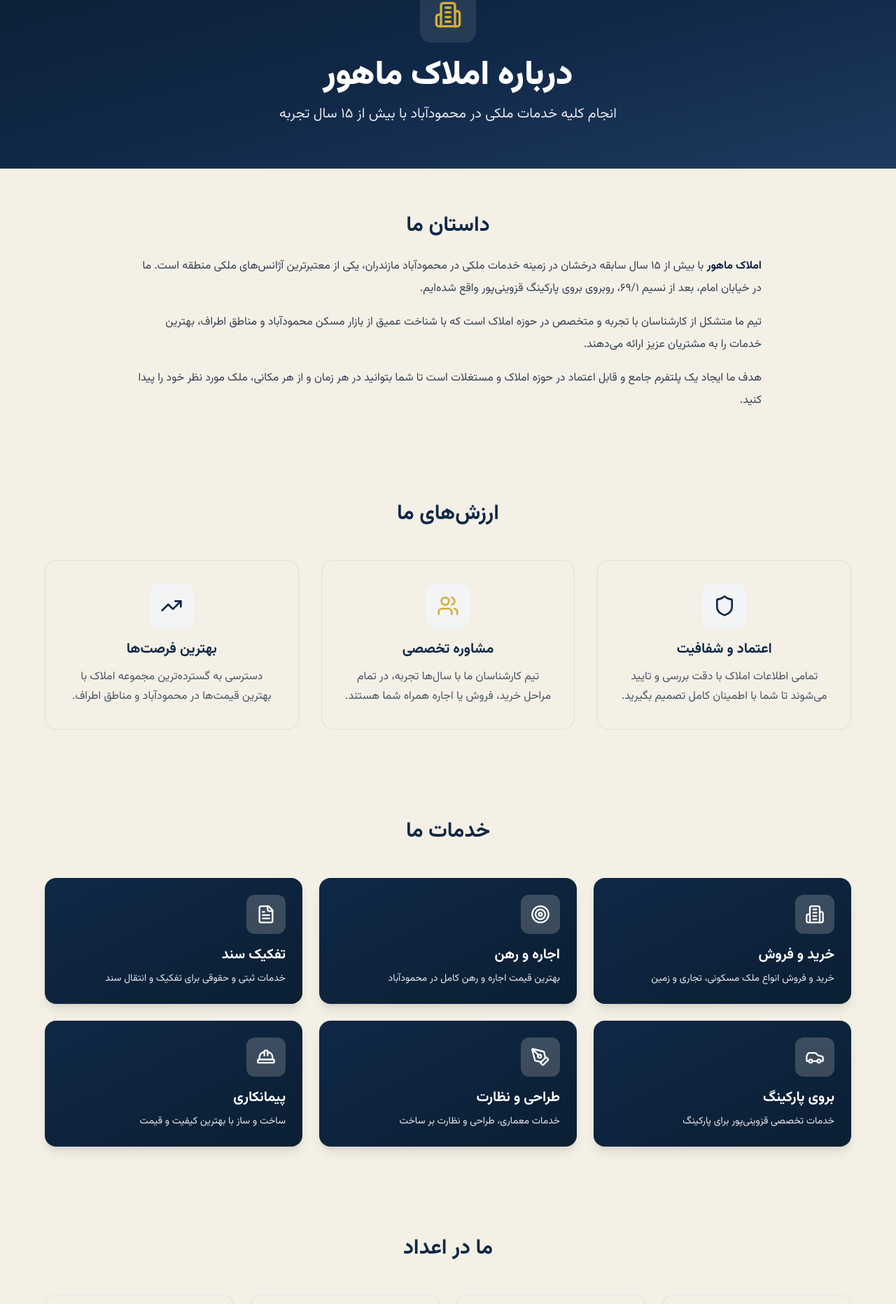
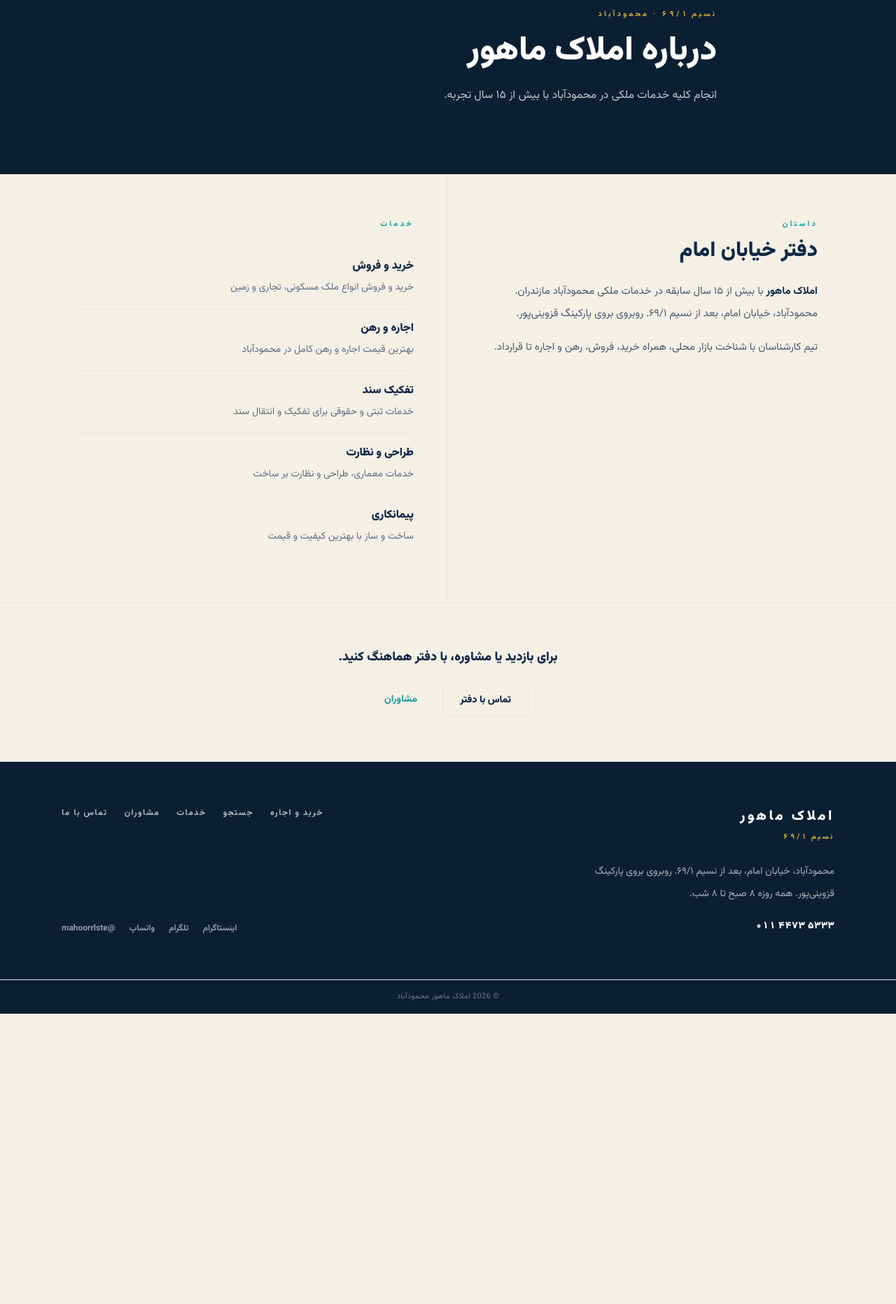
Before and after one commit to navidhaghpanah/mahoor-web, a Next.js app: page /about in a window 1280 px wide. Shown: the part 147-2011 px from the top of the page at 70% size. After the commit the page ends 1596 px from the top, so only its background shows below. Built offline with nearby package versions, Linux system fonts and the light colour scheme.

Commit message:
ui: editorial about, drop fake stats

```diff
--- a/src/app/about/page.tsx
+++ b/src/app/about/page.tsx
@@ -1,7 +1,7 @@
 import type { Metadata } from "next";
 import Link from "next/link";
-import { Shield, Users, TrendingUp, Building2, Award, Target, Wrench, FileText, PenTool, HardHat, Car } from "lucide-react";
-
+import { SITE } from "@/lib/site";
+import { NasimMark } from "@/components/PhoneText";
 
 export const metadata: Metadata = {
   title: "درباره ما و خدمات ملکی",
@@ -16,166 +16,67 @@ export const metadata: Metadata = {
   },
 };
 
+const services = [
+  { title: "خرید و فروش", body: "خرید و فروش انواع ملک مسکونی، تجاری و زمین" },
+  { title: "اجاره و رهن", body: "بهترین قیمت اجاره و رهن کامل در محمودآباد" },
+  { title: "تفکیک سند", body: "خدمات ثبتی و حقوقی برای تفکیک و انتقال سند" },
+  { title: "طراحی و نظارت", body: "خدمات معماری، طراحی و نظارت بر ساخت" },
+  { title: "پیمانکاری", body: "ساخت و ساز با بهترین کیفیت و قیمت" },
+];
+
 export default function AboutPage() {
   return (
-    <div className="min-h-screen bg-[#f4f0e6]">
-      {/* هدر صفحه */}
-      <section className="gradient-hero text-white py-16 px-4">
-        <div className="max-w-4xl mx-auto text-center">
-          <div className="inline-flex items-center justify-center w-20 h-20 bg-[#f4f0e6]/10 backdrop-blur-sm rounded-2xl mb-6">
-            <Building2 className="text-[#d4af37]" size={40} />
-          </div>
-          <h1 className="text-4xl md:text-5xl font-extrabold mb-4">درباره املاک ماهور</h1>
-          <p className="text-xl text-gray-200 max-w-2xl mx-auto">
-            انجام کلیه خدمات ملکی در محمودآباد با بیش از ۱۵ سال تجربه
+    <div className="bg-[var(--sand)] text-[var(--navy)]">
+      <section className="bg-[var(--deep)] px-6 py-24 text-white">
+        <div className="mx-auto max-w-3xl">
+          <p className="text-[11px] font-bold tracking-[0.28em] text-[var(--gold)]">
+            <NasimMark /> · محمودآباد
+          </p>
+          <h1 className="mt-4 text-4xl font-black leading-[1.15] sm:text-5xl">درباره املاک ماهور</h1>
+          <p className="mt-5 max-w-xl text-base leading-8 text-white/75">
+            انجام کلیه خدمات ملکی در محمودآباد با بیش از ۱۵ سال تجربه.
           </p>
         </div>
       </section>
 
-      {/* داستان ما */}
-      <section className="py-16 px-4 bg-[#f4f0e6]">
-        <div className="max-w-4xl mx-auto">
-          <h2 className="text-3xl font-bold text-[#102847] mb-6 text-center">داستان ما</h2>
-          <div className="prose prose-lg max-w-none text-gray-700 leading-8">
-            <p className="mb-4">
-              <strong className="text-[#102847]">املاک ماهور</strong> با بیش از ۱۵ سال سابقه درخشان در زمینه خدمات ملکی در محمودآباد مازندران، یکی از معتبرترین آژانس‌های ملکی منطقه است. ما در خیابان امام، بعد از نسیم ۶۹/۱، روبروی بروی پارکینگ قزوینی‌پور واقع شده‌ایم.
-            </p>
-            <p className="mb-4">
-              تیم ما متشکل از کارشناسان با تجربه و متخصص در حوزه املاک است که با شناخت عمیق از بازار مسکن محمودآباد و مناطق اطراف، بهترین خدمات را به مشتریان عزیز ارائه می‌دهند.
+      <section className="mx-auto grid max-w-6xl lg:grid-cols-2">
+        <div className="px-6 py-16 sm:px-12">
+          <p className="text-[11px] font-bold tracking-[0.28em] text-[var(--sea)]">داستان</p>
+          <h2 className="mt-3 text-3xl font-black">دفتر خیابان امام</h2>
+          <div className="mt-6 space-y-4 text-[15px] leading-8 text-[var(--navy)]/75">
+            <p>
+              <strong className="text-[var(--navy)]">املاک ماهور</strong> با بیش از ۱۵ سال سابقه در خدمات ملکی
+              محمودآباد مازندران. {SITE.address}. {SITE.addressExtra}.
             </p>
             <p>
-              هدف ما ایجاد یک پلتفرم جامع و قابل اعتماد در حوزه املاک و مستغلات است تا شما بتوانید در هر زمان و از هر مکانی، ملک مورد نظر خود را پیدا کنید.
+              تیم کارشناسان با شناخت بازار محلی، همراه خرید، فروش، رهن و اجاره تا قرارداد.
             </p>
           </div>
         </div>
-      </section>
-
-      {/* ارزش‌های ما */}
-      <section className="py-16 px-4 bg-[#f4f0e6]">
-        <div className="max-w-6xl mx-auto">
-          <h2 className="text-3xl font-bold text-[#102847] mb-12 text-center">ارزش‌های ما</h2>
-          <div className="grid grid-cols-1 md:grid-cols-3 gap-8">
-            <ValueCard
-              icon={<Shield className="text-[#102847]" size={32} />}
-              title="اعتماد و شفافیت"
-              description="تمامی اطلاعات املاک با دقت بررسی و تایید می‌شوند تا شما با اطمینان کامل تصمیم بگیرید."
-            />
-            <ValueCard
-              icon={<Users className="text-[#d4af37]" size={32} />}
-              title="مشاوره تخصصی"
-              description="تیم کارشناسان ما با سال‌ها تجربه، در تمام مراحل خرید، فروش یا اجاره همراه شما هستند."
-            />
-            <ValueCard
-              icon={<TrendingUp className="text-[#102847]" size={32} />}
-              title="بهترین فرصت‌ها"
-              description="دسترسی به گسترده‌ترین مجموعه املاک با بهترین قیمت‌ها در محمودآباد و مناطق اطراف."
-            />
-          </div>
+        <div className="border-t border-[var(--navy)]/10 px-6 py-16 sm:px-12 lg:border-t-0 lg:border-r">
+          <p className="text-[11px] font-bold tracking-[0.28em] text-[var(--sea)]">خدمات</p>
+          <ul className="mt-6 divide-y divide-[var(--navy)]/10">
+            {services.map((item) => (
+              <li key={item.title} className="py-4">
+                <p className="font-black">{item.title}</p>
+                <p className="mt-1 text-sm leading-7 text-[var(--navy)]/65">{item.body}</p>
+              </li>
+            ))}
+          </ul>
         </div>
       </section>
 
-      {/* خدمات ما */}
-      <section className="py-16 px-4 bg-[#f4f0e6]">
-        <div className="max-w-6xl mx-auto">
-          <h2 className="text-3xl font-bold text-[#102847] mb-12 text-center">خدمات ما</h2>
-          <div className="grid grid-cols-1 md:grid-cols-2 lg:grid-cols-3 gap-6">
-            <ServiceCard
-              icon={<Building2 className="text-white" size={28} />}
-              title="خرید و فروش"
-              description="خرید و فروش انواع ملک مسکونی، تجاری و زمین"
-            />
-            <ServiceCard
-              icon={<Target className="text-white" size={28} />}
-              title="اجاره و رهن"
-              description="بهترین قیمت اجاره و رهن کامل در محمودآباد"
-            />
-            <ServiceCard
-              icon={<FileText className="text-white" size={28} />}
-              title="تفکیک سند"
-              description="خدمات ثبتی و حقوقی برای تفکیک و انتقال سند"
-            />
-            <ServiceCard
-              icon={<Car className="text-white" size={28} />}
-              title="بروی پارکینگ"
-              description="خدمات تخصصی قزوینی‌پور برای پارکینگ"
-            />
-            <ServiceCard
-              icon={<PenTool className="text-white" size={28} />}
-              title="طراحی و نظارت"
-              description="خدمات معماری، طراحی و نظارت بر ساخت"
-            />
-            <ServiceCard
-              icon={<HardHat className="text-white" size={28} />}
-              title="پیمانکاری"
-              description="ساخت و ساز با بهترین کیفیت و قیمت"
-            />
-          </div>
-        </div>
-      </section>
-
-      {/* آمار ما */}
-      <section className="py-16 px-4 bg-[#f4f0e6]">
-        <div className="max-w-6xl mx-auto">
-          <h2 className="text-3xl font-bold text-[#102847] mb-12 text-center">ما در اعداد</h2>
-          <div className="grid grid-cols-2 md:grid-cols-4 gap-6">
-            <StatCard number="۵۰۰+" label="آگهی فعال" />
-            <StatCard number="۱۰۰۰+" label="معامله موفق" />
-            <StatCard number="۱۵+" label="سال سابقه" />
-            <StatCard number="۳" label="کارشناس متخصص" />
-          </div>
-        </div>
-      </section>
-
-      {/* دعوت به اقدام */}
-      <section className="py-16 px-4 gradient-hero text-white">
-        <div className="max-w-4xl mx-auto text-center">
-          <h2 className="text-3xl font-bold mb-4">آماده همکاری با ما هستید؟</h2>
-          <p className="text-xl text-gray-200 mb-8">
-            همین حالا با کارشناسان ما تماس بگیرید
-          </p>
-          <div className="flex flex-col sm:flex-row gap-4 justify-center">
-            <Link href="/contact" className="btn-secondary inline-flex items-center justify-center gap-2">
-              تماس با ما
-            </Link>
-            <Link href="/agents" className="btn-outline inline-flex items-center justify-center gap-2 border-white text-white hover:bg-[#f4f0e6] hover:text-[#102847]">
-              مشاهده کارشناسان
-            </Link>
-          </div>
+      <section className="border-t border-[var(--navy)]/10 px-6 py-16 text-center">
+        <p className="text-lg font-black">برای بازدید یا مشاوره، با دفتر هماهنگ کنید.</p>
+        <div className="mt-6 flex flex-wrap justify-center gap-3">
+          <a href={SITE.telephoneHref} className="border border-[var(--navy)] px-6 py-3 text-sm font-extrabold">
+            تماس با دفتر
+          </a>
+          <Link href="/agents" className="px-6 py-3 text-sm font-bold text-[var(--sea)]">
+            مشاوران
+          </Link>
         </div>
       </section>
     </div>
   );
 }
-
-function ValueCard({ icon, title, description }: { icon: React.ReactNode; title: string; description: string }) {
-  return (
-    <div className="card-modern p-8 text-center">
-      <div className="inline-flex items-center justify-center w-16 h-16 bg-gray-100 rounded-2xl mb-4">
-        {icon}
-      </div>
-      <h3 className="text-xl font-bold text-[#102847] mb-3">{title}</h3>
-      <p className="text-gray-600 leading-7">{description}</p>
-    </div>
-  );
-}
-
-function ServiceCard({ icon, title, description }: { icon: React.ReactNode; title: string; description: string }) {
-  return (
-    <div className="bg-gradient-to-br from-[#102847] to-[#0b1f33] text-white p-6 rounded-2xl shadow-lg hover:shadow-xl transition-all hover:-translate-y-1">
-      <div className="w-14 h-14 bg-[#f4f0e6]/20 rounded-xl flex items-center justify-center mb-4">
-        {icon}
-      </div>
-      <h3 className="text-xl font-bold mb-2">{title}</h3>
-      <p className="text-gray-200 text-sm leading-6">{description}</p>
-    </div>
-  );
-}
-
-function StatCard({ number, label }: { number: string; label: string }) {
-  return (
-    <div className="bg-[#f4f0e6] p-6 rounded-2xl text-center shadow-sm border border-gray-100">
-      <p className="text-4xl font-extrabold text-[#102847] mb-2">{number}</p>
-      <p className="text-gray-600">{label}</p>
-    </div>
-  );
-}
```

☆ ☆ ☆ ☆ ☆

▸ **TASK**
The reply should hold only the lines running from the top of the records to the line containing "ui: editorial about, drop fake stats", both included, copied exactly with no pictures.

▸ **ANSWER**
Before and after one commit to navidhaghpanah/mahoor-web, a Next.js app: page /about in a window 1280 px wide. Shown: the part 147-2011 px from the top of the page at 70% size. After the commit the page ends 1596 px from the top, so only its background shows below. Built offline with nearby package versions, Linux system fonts and the light colour scheme.

Commit message:
ui: editorial about, drop fake stats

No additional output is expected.